Given records -
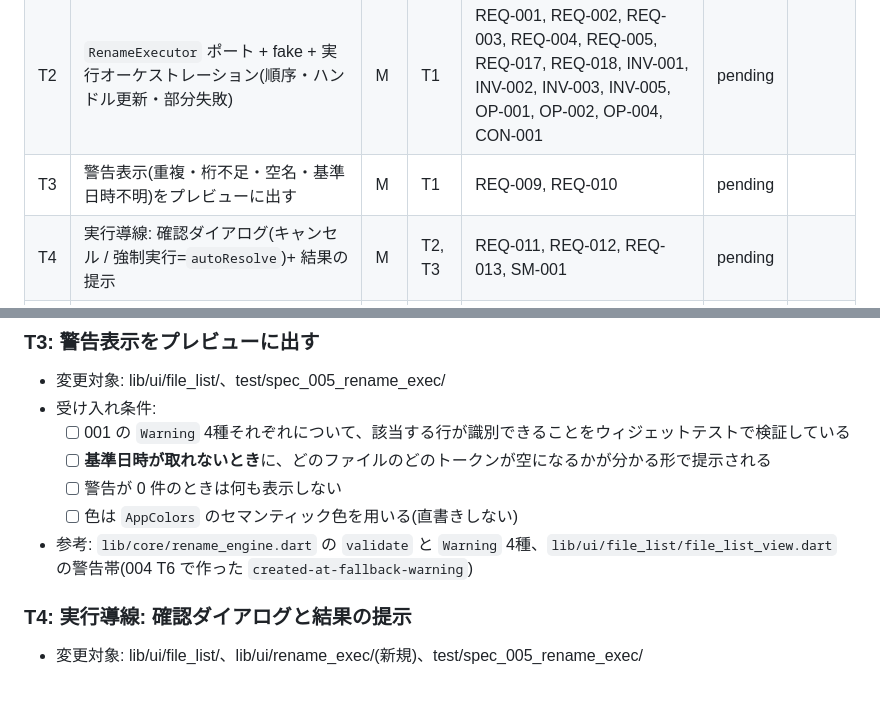
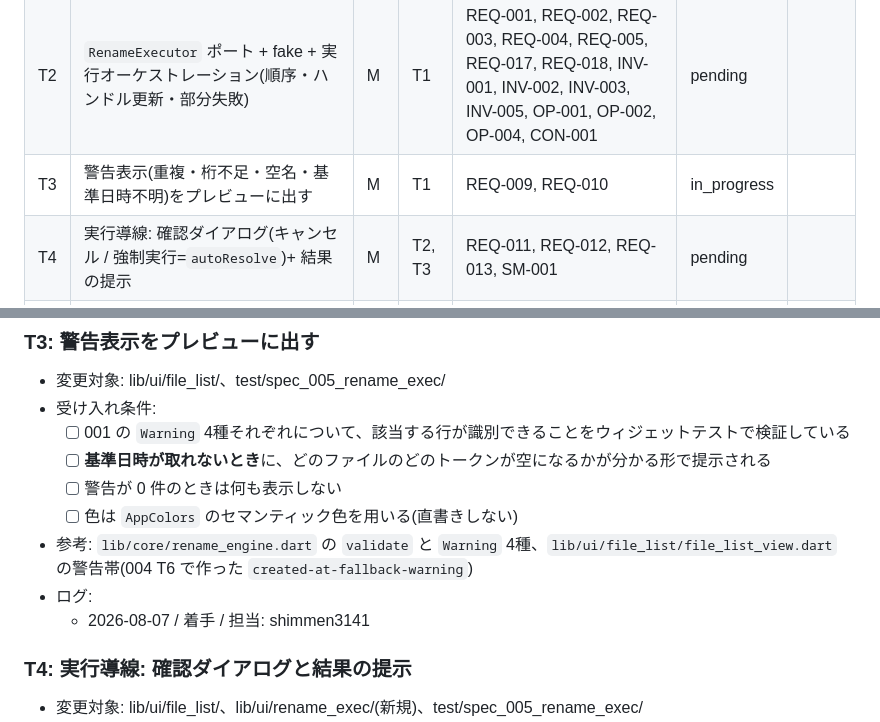
Before and after one commit to shimmen3141/batch-rename-master, a Markdown page: specs/005-rename-exec/plan.md, 2 parts joined by grey strips. GitHub-like rendering; blank space fills up the shorter version.

Commit message:
005 T3: 着手(claim)

```diff
--- a/specs/005-rename-exec/plan.md
+++ b/specs/005-rename-exec/plan.md
@@ -57,7 +57,7 @@
 |----|--------|------|------|------|------|-------|
 | T1 | 振る舞い仕様の作成(Strict) | M | - | - | done |  |
 | T2 | `RenameExecutor` ポート + fake + 実行オーケストレーション(順序・ハンドル更新・部分失敗) | M | T1 | REQ-001, REQ-002, REQ-003, REQ-004, REQ-005, REQ-017, REQ-018, INV-001, INV-002, INV-003, INV-005, OP-001, OP-002, OP-004, CON-001 | pending | |
-| T3 | 警告表示(重複・桁不足・空名・基準日時不明)をプレビューに出す | M | T1 | REQ-009, REQ-010 | pending | |
+| T3 | 警告表示(重複・桁不足・空名・基準日時不明)をプレビューに出す | M | T1 | REQ-009, REQ-010 | in_progress |  |
 | T4 | 実行導線: 確認ダイアログ(キャンセル / 強制実行=`autoResolve`)+ 結果の提示 | M | T2, T3 | REQ-011, REQ-012, REQ-013, SM-001 | pending | |
 | T5 | 実 `RenameExecutor`(Android `saf_util.rename` / デスクトップ `File.rename`)+ 配線(ホスト検証) | L | T4 | REQ-017, REQ-018 | pending | |
 | T6 | 元に戻す(セッション内・単一ステップ・時限トースト) | M | T5 | REQ-006, REQ-007, REQ-008, INV-004, OP-003 | pending | |
@@ -101,6 +101,8 @@
   - [ ] 警告が 0 件のときは何も表示しない
   - [ ] 色は `AppColors` のセマンティック色を用いる(直書きしない)
 - 参考: `lib/core/rename_engine.dart` の `validate` と `Warning` 4種、`lib/ui/file_list/file_list_view.dart` の警告帯(004 T6 で作った `created-at-fallback-warning`)
+- ログ:
+  - 2026-08-07 / 着手 / 担当: shimmen3141
 
 ### T4: 実行導線: 確認ダイアログと結果の提示
 
```
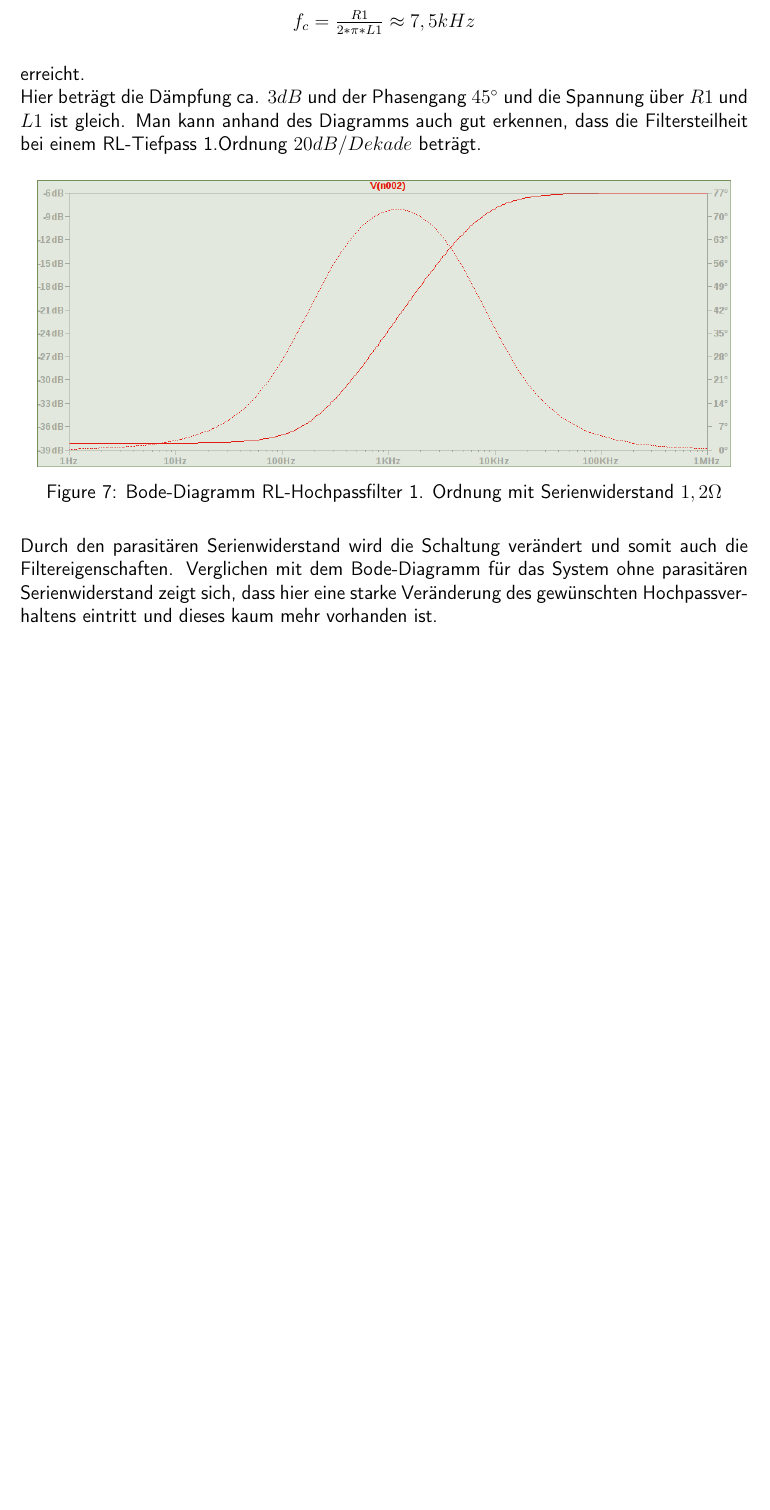
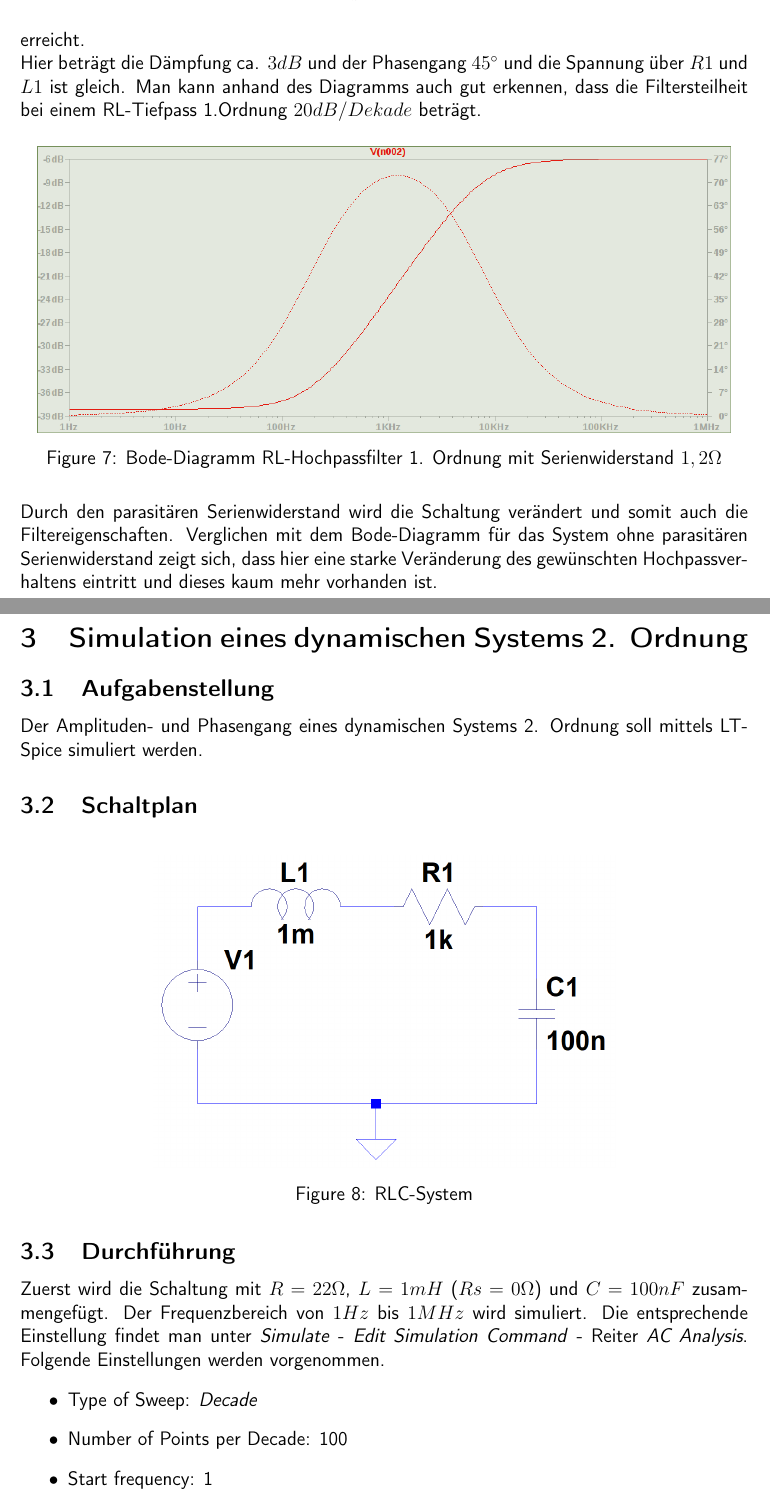
Before and after one commit to rotbackenpfeifdruesling/etglu2017s, a LaTeX document (lu2/Protokoll Simulation/deckblatt2a.tex): part of page 7 of 8 before the commit and two parts of pages 7 and 8 of 11 after it, the two joined at a grey line, cut at the place of the change, the shorter picture padded with empty space. Compiled offline with pdfLaTeX.

Commit message:
lu2 simulation ue3

```diff
--- a/lu2/Protokoll Simulation/deckblatt2a.tex
+++ b/lu2/Protokoll Simulation/deckblatt2a.tex
@@ -213,3 +213,23 @@ Hier beträgt die Dämpfung ca. $3dB$ und der Phasengang $45^{\circ}$ und die Sp
 
 \noindent Durch den parasitären Serienwiderstand wird die Schaltung verändert und somit auch die Filtereigenschaften. Verglichen mit dem Bode-Diagramm für das System ohne parasitären Serienwiderstand zeigt sich, dass hier eine starke Veränderung des gewünschten Hochpassverhaltens eintritt und dieses kaum mehr vorhanden ist.
 
+
+\newpage
+\section{Simulation eines dynamischen Systems 2. Ordnung}
+\subsection{Aufgabenstellung}
+Der Amplituden- und Phasengang eines dynamischen Systems 2. Ordnung soll mittels LT-Spice simuliert werden.
+
+\subsection{Schaltplan}
+\begin{figure}[H]
+  \centering
+  \includegraphics[width=100mm]{filter03_schaltung.PNG}
+  \caption{RLC-System}
+\end{figure}
+
+\subsection{Durchf\"uhrung}
+Zuerst wird die Schaltung mit $R = 22 \Omega$, $L = 1 mH$ ($Rs = 0 \Omega$) und $C = 100 nF$ zusammengef\"ugt. Der Frequenzbereich von $1 Hz$ bis $1 MHz$ wird simuliert. Die entsprechende Einstellung findet man unter \textit{Simulate} - \textit{Edit Simulation Command} - Reiter \textit{AC Analysis}. Folgende Einstellungen werden vorgenommen.
+\begin{itemize}
+  \item Type of Sweep: \textit{Decade}
+  \item Number of Points per Decade: 100
+  \item Start frequency: 1
+  \item Stop frequency: 1MEG
@@ -215,0 +249 @@ Hier beträgt die Dämpfung ca. $3dB$ und der Phasengang $45^{\circ}$ und die Sp
+\end{figure}
```
Also changed, not shown: lu2/Protokoll Simulation/bode_filter03_180o.PNG (added), lu2/Protokoll Simulation/bode_filter03_1ko.PNG (added), lu2/Protokoll Simulation/bode_filter03_22o.PNG (added), lu2/Protokoll Simulation/deckblatt2a.pdf, lu2/Protokoll Simulation/filter03_schaltung.PNG (added), lu2/Protokoll Simulation/deckblatt2a.tex (29 more changed lines), 3 other files.
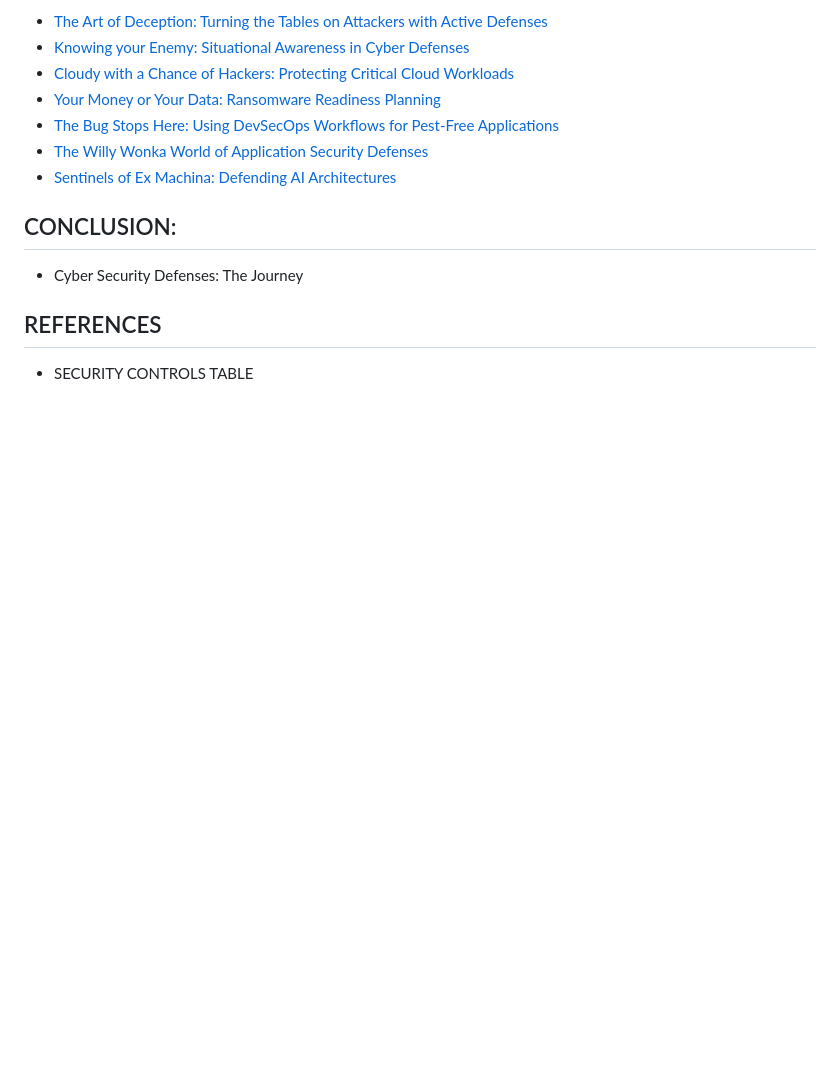
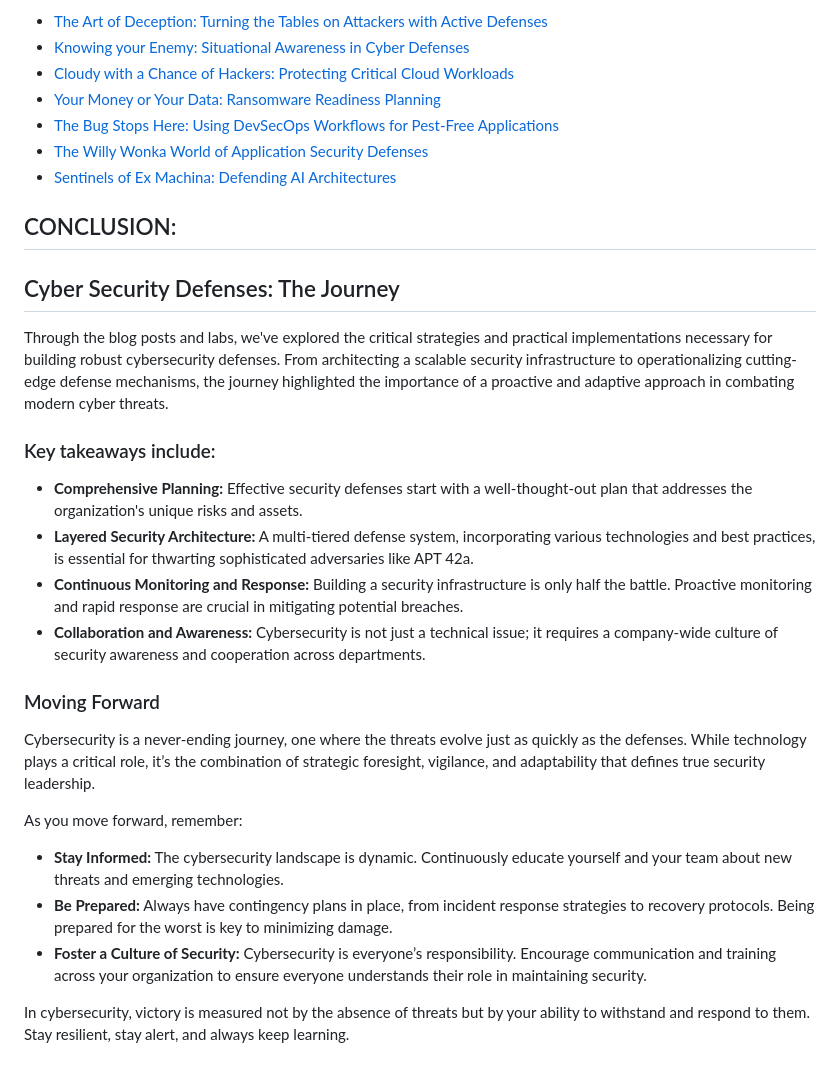
Before and after one commit to SpiderLabs/zpminternational, a Markdown page: TOC.md, the part around the change. Rendered like a GitHub page; blank space fills up the shorter version.

```diff
--- a/TOC.md
+++ b/TOC.md
@@ -46,7 +46,25 @@ The Problem:
 - [Sentinels of Ex Machina: Defending AI Architectures](https://www.trustwave.com/en-us/resources/blogs/spiderlabs-blog/sentinels-of-ex-machina-defending-ai-architectures/)
 
 ## CONCLUSION:
-- Cyber Security Defenses: The Journey
+## Cyber Security Defenses: The Journey
 
-## REFERENCES
-- SECURITY CONTROLS TABLE
+Through the blog posts and labs, we've explored the critical strategies and practical implementations necessary for building robust cybersecurity defenses. From architecting a scalable security infrastructure to operationalizing cutting-edge defense mechanisms, the journey highlighted the importance of a proactive and adaptive approach in combating modern cyber threats.
+
+### Key takeaways include:
+
+- **Comprehensive Planning:** Effective security defenses start with a well-thought-out plan that addresses the organization's unique risks and assets.
+- **Layered Security Architecture:** A multi-tiered defense system, incorporating various technologies and best practices, is essential for thwarting sophisticated adversaries like APT 42a.
+- **Continuous Monitoring and Response:** Building a security infrastructure is only half the battle. Proactive monitoring and rapid response are crucial in mitigating potential breaches.
+- **Collaboration and Awareness:** Cybersecurity is not just a technical issue; it requires a company-wide culture of security awareness and cooperation across departments.
+
+### Moving Forward
+
+Cybersecurity is a never-ending journey, one where the threats evolve just as quickly as the defenses. While technology plays a critical role, it’s the combination of strategic foresight, vigilance, and adaptability that defines true security leadership.
+
+As you move forward, remember:
+
+- **Stay Informed:** The cybersecurity landscape is dynamic. Continuously educate yourself and your team about new threats and emerging technologies.
+- **Be Prepared:** Always have contingency plans in place, from incident response strategies to recovery protocols. Being prepared for the worst is key to minimizing damage.
+- **Foster a Culture of Security:** Cybersecurity is everyone’s responsibility. Encourage communication and training across your organization to ensure everyone understands their role in maintaining security.
+
+In cybersecurity, victory is measured not by the absence of threats but by your ability to withstand and respond to them. Stay resilient, stay alert, and always keep learning.
```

Requirement - Set down word for word the lines from the first entry through the line with "offline with pdfLaTeX.", both included, omitting pictures.

Answer for this exercise -
Before and after one commit to shimmen3141/batch-rename-master, a Markdown page: specs/005-rename-exec/plan.md, 2 parts joined by grey strips. GitHub-like rendering; blank space fills up the shorter version.

Commit message:
005 T3: 着手(claim)

```diff
--- a/specs/005-rename-exec/plan.md
+++ b/specs/005-rename-exec/plan.md
@@ -57,7 +57,7 @@
 |----|--------|------|------|------|------|-------|
 | T1 | 振る舞い仕様の作成(Strict) | M | - | - | done |  |
 | T2 | `RenameExecutor` ポート + fake + 実行オーケストレーション(順序・ハンドル更新・部分失敗) | M | T1 | REQ-001, REQ-002, REQ-003, REQ-004, REQ-005, REQ-017, REQ-018, INV-001, INV-002, INV-003, INV-005, OP-001, OP-002, OP-004, CON-001 | pending | |
-| T3 | 警告表示(重複・桁不足・空名・基準日時不明)をプレビューに出す | M | T1 | REQ-009, REQ-010 | pending | |
+| T3 | 警告表示(重複・桁不足・空名・基準日時不明)をプレビューに出す | M | T1 | REQ-009, REQ-010 | in_progress |  |
 | T4 | 実行導線: 確認ダイアログ(キャンセル / 強制実行=`autoResolve`)+ 結果の提示 | M | T2, T3 | REQ-011, REQ-012, REQ-013, SM-001 | pending | |
 | T5 | 実 `RenameExecutor`(Android `saf_util.rename` / デスクトップ `File.rename`)+ 配線(ホスト検証) | L | T4 | REQ-017, REQ-018 | pending | |
 | T6 | 元に戻す(セッション内・単一ステップ・時限トースト) | M | T5 | REQ-006, REQ-007, REQ-008, INV-004, OP-003 | pending | |
@@ -101,6 +101,8 @@
   - [ ] 警告が 0 件のときは何も表示しない
   - [ ] 色は `AppColors` のセマンティック色を用いる(直書きしない)
 - 参考: `lib/core/rename_engine.dart` の `validate` と `Warning` 4種、`lib/ui/file_list/file_list_view.dart` の警告帯(004 T6 で作った `created-at-fallback-warning`)
+- ログ:
+  - 2026-08-07 / 着手 / 担当: shimmen3141
 
 ### T4: 実行導線: 確認ダイアログと結果の提示
 
```
Before and after one commit to rotbackenpfeifdruesling/etglu2017s, a LaTeX document (lu2/Protokoll Simulation/deckblatt2a.tex): part of page 7 of 8 before the commit and two parts of pages 7 and 8 of 11 after it, the two joined at a grey line, cut at the place of the change, the shorter picture padded with empty space. Compiled offline with pdfLaTeX.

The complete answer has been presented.